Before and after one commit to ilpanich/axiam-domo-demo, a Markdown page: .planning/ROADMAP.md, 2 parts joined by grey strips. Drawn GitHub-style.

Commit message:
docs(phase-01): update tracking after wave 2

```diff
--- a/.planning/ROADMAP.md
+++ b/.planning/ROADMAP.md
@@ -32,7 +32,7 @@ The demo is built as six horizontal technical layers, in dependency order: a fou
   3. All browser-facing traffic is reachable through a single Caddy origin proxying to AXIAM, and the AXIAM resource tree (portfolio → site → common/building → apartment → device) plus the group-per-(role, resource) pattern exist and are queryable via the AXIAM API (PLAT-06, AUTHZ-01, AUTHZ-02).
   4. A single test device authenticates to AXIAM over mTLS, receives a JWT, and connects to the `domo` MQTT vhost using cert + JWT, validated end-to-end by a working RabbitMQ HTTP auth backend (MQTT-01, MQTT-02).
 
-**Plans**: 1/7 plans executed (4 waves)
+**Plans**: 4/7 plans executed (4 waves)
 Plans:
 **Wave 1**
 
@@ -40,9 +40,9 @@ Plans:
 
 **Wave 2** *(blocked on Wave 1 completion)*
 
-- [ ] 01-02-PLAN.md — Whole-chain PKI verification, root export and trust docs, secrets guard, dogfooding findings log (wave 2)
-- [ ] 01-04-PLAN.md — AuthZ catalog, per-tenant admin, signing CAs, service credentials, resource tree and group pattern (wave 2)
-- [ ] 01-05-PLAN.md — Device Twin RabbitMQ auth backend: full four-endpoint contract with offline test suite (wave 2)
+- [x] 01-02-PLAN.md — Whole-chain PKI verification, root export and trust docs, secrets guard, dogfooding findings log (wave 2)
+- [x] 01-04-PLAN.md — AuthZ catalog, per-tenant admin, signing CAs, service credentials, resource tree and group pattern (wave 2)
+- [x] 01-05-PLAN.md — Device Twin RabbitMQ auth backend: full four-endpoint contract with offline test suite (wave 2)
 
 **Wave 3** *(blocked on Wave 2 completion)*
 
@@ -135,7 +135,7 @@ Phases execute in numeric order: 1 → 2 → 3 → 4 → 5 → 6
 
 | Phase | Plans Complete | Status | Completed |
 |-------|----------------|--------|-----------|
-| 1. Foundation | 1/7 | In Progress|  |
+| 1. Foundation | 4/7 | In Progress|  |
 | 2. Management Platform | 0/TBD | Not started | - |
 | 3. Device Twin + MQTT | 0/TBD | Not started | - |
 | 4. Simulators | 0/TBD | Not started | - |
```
# # # # #
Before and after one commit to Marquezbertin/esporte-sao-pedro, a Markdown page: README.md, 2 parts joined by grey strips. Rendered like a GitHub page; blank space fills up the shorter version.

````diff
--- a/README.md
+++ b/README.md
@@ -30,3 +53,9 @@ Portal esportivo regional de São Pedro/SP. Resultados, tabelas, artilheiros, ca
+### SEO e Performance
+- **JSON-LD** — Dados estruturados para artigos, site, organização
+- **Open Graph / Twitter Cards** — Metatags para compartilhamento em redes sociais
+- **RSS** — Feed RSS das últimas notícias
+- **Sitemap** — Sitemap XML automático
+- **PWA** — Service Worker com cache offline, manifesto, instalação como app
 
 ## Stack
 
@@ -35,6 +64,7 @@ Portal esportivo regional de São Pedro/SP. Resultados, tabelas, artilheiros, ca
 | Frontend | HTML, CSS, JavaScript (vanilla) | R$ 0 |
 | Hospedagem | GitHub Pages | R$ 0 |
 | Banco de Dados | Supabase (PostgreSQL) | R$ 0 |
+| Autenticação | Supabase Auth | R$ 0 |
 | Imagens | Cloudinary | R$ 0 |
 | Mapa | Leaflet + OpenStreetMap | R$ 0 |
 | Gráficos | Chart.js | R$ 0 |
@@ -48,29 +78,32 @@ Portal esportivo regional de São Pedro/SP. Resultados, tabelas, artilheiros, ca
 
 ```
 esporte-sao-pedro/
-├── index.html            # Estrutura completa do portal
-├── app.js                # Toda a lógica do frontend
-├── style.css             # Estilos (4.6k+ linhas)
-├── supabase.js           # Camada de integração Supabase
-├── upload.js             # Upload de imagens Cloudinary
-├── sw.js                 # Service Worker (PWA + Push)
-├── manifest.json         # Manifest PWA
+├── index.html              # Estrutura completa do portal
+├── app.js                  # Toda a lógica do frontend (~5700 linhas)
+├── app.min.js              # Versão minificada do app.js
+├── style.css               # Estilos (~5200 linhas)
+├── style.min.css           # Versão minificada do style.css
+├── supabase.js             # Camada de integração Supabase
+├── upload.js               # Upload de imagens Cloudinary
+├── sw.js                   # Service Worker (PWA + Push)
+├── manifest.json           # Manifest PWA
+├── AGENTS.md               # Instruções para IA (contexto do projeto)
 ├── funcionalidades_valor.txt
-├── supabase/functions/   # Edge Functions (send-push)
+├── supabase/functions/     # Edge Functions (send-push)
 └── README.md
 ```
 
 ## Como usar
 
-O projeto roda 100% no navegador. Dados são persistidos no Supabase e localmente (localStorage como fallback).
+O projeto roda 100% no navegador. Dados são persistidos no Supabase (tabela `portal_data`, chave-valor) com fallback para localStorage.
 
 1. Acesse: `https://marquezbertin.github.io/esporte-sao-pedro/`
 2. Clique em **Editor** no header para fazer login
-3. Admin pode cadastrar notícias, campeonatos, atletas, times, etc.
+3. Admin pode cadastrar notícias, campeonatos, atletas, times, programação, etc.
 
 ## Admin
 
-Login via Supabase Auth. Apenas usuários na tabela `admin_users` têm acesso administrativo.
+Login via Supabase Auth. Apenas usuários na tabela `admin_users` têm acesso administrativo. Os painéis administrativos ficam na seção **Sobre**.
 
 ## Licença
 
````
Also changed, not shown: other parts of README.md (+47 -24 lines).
# # # # #
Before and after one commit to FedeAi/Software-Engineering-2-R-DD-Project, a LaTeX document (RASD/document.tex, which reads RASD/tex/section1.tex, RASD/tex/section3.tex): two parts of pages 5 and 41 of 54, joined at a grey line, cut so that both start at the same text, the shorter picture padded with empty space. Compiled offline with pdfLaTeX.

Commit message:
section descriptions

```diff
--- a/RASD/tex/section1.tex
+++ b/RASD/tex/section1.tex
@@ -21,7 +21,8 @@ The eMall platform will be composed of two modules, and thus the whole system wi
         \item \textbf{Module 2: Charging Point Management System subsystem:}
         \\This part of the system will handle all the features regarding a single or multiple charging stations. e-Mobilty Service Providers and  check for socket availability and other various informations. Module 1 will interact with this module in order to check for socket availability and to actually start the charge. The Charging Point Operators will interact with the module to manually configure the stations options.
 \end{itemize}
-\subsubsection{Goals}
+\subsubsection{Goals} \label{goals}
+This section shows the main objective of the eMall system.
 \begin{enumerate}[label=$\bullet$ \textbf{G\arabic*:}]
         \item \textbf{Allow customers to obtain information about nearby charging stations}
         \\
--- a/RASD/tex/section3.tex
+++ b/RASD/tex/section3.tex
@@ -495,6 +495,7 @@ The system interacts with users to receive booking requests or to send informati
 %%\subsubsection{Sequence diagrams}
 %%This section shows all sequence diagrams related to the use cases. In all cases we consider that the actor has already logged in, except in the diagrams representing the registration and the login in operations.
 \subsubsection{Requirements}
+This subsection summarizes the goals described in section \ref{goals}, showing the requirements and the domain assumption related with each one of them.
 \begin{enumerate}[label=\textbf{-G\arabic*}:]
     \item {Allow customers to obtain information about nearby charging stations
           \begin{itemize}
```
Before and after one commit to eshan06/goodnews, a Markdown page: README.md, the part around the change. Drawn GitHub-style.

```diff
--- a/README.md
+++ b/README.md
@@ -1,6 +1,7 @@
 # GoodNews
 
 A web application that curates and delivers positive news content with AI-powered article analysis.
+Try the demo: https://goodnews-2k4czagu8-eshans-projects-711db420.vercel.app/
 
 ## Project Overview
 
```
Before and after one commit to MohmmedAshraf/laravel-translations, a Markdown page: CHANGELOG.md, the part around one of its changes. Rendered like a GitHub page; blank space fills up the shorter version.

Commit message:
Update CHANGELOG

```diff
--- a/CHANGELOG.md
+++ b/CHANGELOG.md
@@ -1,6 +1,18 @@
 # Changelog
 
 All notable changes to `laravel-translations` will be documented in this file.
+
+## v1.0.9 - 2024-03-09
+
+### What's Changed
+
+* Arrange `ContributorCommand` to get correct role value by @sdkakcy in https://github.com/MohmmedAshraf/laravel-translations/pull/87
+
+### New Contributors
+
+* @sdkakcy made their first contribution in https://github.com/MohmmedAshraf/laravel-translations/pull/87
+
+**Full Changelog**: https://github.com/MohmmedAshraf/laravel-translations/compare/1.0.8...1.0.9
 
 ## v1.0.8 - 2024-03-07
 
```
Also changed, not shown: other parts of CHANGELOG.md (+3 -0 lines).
# # # # #
§ WORK TO BE COMPLETED: Look through the records and gather each line with the word "Dados".

§ YOUR SOLUTION:
+- **JSON-LD** — Dados estruturados para artigos, site, organização
 | Banco de Dados | Supabase (PostgreSQL) | R$ 0 |
-O projeto roda 100% no navegador. Dados são persistidos no Supabase e localmente (localStorage como fallback).
+O projeto roda 100% no navegador. Dados são persistidos no Supabase (tabela `portal_data`, chave-valor) com fallback para localStorage.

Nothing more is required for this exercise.